| WORK ITEM |
Lines holding the string "active": copy each one from the listing below.

[Start of section]

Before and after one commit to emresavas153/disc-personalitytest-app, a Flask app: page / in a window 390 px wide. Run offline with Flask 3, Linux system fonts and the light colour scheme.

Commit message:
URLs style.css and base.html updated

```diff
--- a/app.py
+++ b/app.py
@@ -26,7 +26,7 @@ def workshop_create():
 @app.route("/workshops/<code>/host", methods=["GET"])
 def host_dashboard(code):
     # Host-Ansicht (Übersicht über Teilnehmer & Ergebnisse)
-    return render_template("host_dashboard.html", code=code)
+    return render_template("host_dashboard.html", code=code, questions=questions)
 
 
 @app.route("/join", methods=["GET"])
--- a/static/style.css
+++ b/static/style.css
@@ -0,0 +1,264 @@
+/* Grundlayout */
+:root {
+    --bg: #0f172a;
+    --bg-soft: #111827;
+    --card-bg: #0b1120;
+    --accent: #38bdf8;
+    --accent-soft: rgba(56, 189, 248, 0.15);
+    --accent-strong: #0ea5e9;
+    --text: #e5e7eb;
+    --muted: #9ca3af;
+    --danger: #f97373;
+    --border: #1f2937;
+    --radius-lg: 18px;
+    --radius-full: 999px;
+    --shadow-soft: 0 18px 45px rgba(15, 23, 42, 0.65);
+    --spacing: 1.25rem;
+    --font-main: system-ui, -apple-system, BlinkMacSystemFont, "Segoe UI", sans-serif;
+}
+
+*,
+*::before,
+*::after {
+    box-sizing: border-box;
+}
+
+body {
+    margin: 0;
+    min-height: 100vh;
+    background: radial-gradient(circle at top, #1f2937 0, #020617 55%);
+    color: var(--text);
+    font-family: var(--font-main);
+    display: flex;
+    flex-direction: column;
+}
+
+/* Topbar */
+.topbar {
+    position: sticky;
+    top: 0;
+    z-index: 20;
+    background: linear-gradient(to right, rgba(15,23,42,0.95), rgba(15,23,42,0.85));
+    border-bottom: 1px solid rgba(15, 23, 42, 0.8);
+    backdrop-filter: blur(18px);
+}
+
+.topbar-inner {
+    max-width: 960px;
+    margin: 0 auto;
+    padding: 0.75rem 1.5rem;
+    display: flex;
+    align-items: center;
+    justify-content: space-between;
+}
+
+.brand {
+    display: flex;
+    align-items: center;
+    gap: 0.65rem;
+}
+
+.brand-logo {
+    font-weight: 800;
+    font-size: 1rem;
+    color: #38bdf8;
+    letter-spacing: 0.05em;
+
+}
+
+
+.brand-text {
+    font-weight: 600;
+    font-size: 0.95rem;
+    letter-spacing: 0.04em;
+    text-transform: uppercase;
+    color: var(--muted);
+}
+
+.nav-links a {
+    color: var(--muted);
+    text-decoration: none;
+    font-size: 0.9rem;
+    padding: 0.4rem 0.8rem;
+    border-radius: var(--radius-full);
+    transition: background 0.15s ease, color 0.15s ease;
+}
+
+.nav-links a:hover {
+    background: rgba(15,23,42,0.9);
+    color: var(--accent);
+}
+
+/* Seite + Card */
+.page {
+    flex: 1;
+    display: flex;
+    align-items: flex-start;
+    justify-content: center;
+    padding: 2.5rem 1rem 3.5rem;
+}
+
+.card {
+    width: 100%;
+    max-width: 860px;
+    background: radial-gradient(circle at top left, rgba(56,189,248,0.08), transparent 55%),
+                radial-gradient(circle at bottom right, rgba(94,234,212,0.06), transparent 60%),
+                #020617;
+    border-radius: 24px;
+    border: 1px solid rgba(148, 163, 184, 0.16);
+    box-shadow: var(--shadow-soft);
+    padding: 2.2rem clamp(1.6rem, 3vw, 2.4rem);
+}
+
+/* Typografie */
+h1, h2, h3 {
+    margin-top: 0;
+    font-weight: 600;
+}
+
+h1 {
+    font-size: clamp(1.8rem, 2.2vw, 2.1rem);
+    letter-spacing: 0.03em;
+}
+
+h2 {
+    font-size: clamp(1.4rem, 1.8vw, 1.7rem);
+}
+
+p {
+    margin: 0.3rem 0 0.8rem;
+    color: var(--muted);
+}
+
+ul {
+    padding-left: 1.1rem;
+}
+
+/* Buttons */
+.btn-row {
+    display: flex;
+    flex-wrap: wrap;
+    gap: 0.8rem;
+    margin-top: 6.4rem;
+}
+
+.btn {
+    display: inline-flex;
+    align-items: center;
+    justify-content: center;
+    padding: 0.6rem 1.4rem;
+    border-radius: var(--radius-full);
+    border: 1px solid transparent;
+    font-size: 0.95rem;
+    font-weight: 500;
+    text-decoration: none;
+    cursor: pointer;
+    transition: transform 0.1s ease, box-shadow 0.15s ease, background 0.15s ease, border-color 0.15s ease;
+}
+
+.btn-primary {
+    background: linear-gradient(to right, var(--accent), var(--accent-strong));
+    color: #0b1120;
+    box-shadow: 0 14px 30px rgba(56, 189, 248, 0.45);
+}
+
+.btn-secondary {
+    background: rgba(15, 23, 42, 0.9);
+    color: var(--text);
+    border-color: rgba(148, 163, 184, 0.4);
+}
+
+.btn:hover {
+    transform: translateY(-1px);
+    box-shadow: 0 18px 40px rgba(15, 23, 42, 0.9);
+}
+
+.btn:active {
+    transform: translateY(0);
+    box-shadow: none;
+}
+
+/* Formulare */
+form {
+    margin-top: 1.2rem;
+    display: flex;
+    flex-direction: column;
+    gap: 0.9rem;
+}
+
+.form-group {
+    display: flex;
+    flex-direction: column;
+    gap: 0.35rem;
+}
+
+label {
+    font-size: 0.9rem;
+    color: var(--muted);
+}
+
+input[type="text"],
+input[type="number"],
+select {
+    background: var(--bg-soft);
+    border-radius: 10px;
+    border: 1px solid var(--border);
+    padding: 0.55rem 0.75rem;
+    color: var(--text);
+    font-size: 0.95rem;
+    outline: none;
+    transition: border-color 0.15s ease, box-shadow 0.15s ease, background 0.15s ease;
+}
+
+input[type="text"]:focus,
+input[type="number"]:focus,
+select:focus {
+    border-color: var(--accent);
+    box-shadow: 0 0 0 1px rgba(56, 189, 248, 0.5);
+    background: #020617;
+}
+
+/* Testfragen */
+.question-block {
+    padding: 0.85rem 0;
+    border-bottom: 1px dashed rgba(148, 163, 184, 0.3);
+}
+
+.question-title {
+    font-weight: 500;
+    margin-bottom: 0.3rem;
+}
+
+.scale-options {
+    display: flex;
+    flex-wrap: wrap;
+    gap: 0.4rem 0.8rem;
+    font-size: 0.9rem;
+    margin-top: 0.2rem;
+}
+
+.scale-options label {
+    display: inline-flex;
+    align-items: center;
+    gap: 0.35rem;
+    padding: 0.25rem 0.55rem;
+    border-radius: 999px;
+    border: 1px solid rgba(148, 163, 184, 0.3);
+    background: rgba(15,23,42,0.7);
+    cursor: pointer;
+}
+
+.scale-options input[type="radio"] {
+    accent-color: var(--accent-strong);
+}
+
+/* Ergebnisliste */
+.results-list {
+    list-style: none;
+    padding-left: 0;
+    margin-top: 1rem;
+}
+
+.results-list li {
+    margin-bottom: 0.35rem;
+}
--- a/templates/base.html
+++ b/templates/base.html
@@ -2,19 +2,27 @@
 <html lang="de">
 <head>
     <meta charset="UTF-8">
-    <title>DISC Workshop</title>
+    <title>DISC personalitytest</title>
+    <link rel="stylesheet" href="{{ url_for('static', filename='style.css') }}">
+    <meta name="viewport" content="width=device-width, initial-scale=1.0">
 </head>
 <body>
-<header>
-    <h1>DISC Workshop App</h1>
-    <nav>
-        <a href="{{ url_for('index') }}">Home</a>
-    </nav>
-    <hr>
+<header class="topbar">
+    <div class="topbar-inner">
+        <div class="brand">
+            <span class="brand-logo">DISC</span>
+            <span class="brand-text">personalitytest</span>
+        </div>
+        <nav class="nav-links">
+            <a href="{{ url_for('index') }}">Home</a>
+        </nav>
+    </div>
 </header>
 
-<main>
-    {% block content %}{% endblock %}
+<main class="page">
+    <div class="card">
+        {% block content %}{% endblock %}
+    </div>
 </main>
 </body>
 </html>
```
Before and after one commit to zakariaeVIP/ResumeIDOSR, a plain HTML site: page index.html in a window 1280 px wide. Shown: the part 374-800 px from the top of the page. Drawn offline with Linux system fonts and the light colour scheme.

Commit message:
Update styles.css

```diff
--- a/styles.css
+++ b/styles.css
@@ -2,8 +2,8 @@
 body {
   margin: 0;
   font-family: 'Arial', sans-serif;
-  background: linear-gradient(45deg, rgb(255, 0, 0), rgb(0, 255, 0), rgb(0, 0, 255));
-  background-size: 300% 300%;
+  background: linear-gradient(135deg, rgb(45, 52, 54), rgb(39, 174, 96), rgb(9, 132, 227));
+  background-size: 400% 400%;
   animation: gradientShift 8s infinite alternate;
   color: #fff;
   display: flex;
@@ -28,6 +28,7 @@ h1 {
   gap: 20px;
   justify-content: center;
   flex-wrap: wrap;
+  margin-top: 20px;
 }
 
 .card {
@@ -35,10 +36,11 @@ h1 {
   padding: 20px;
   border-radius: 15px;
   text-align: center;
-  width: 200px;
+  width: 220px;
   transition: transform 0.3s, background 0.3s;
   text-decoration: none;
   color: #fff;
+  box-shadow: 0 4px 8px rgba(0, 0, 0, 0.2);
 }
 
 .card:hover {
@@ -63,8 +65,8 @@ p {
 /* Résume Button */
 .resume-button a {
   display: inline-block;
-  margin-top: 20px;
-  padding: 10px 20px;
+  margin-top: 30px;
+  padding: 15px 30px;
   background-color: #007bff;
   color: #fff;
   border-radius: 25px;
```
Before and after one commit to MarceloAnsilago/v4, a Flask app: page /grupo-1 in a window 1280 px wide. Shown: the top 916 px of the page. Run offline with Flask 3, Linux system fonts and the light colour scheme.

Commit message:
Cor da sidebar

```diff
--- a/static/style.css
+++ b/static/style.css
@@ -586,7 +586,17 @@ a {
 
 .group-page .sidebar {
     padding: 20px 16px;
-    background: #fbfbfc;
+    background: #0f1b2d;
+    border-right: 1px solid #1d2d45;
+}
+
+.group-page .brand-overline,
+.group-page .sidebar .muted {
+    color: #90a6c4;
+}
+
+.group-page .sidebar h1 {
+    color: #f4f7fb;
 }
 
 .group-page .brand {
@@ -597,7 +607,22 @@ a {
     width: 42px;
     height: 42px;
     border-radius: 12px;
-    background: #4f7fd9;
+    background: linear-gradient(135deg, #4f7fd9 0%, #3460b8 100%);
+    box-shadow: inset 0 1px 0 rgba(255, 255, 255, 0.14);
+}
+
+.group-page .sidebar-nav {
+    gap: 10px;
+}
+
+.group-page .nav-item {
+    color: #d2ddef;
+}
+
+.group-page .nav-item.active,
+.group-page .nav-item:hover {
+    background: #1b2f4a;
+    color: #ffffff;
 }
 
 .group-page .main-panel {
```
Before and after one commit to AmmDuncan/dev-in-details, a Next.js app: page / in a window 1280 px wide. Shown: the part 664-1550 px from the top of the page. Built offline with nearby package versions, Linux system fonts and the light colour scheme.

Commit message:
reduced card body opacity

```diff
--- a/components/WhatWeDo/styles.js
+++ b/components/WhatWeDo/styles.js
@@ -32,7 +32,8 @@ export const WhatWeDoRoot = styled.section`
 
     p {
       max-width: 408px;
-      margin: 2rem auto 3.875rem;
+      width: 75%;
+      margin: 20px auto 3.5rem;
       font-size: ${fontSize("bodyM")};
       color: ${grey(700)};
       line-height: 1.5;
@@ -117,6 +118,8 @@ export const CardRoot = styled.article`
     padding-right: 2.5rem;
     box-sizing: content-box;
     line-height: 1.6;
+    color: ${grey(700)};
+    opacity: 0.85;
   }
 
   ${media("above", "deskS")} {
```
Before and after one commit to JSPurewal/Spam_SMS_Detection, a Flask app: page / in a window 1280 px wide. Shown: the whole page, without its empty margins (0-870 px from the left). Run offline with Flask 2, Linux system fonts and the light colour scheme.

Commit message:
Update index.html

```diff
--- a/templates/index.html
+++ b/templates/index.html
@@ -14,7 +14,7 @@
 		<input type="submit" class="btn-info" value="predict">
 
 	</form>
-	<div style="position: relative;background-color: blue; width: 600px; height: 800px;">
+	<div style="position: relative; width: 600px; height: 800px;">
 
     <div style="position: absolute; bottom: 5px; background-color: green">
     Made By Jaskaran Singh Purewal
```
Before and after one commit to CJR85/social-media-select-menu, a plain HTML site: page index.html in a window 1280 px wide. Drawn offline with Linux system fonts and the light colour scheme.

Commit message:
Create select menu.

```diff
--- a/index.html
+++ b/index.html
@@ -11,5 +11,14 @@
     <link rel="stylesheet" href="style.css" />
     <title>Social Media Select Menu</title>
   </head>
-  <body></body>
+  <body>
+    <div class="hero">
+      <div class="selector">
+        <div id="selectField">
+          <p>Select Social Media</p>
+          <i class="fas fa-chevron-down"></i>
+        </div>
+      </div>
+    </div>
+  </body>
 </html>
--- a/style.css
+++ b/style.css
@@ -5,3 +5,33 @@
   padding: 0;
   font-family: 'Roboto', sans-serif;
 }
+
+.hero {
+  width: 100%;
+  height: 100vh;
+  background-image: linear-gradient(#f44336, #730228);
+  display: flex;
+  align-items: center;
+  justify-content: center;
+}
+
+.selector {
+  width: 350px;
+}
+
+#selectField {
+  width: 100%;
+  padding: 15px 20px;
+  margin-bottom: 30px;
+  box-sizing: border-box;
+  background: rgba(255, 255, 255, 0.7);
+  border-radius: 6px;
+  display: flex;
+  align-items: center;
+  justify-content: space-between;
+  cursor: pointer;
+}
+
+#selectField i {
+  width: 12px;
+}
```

[End of section]

| EXERCISE ANSWER |
+.btn:active {
+.group-page .nav-item.active,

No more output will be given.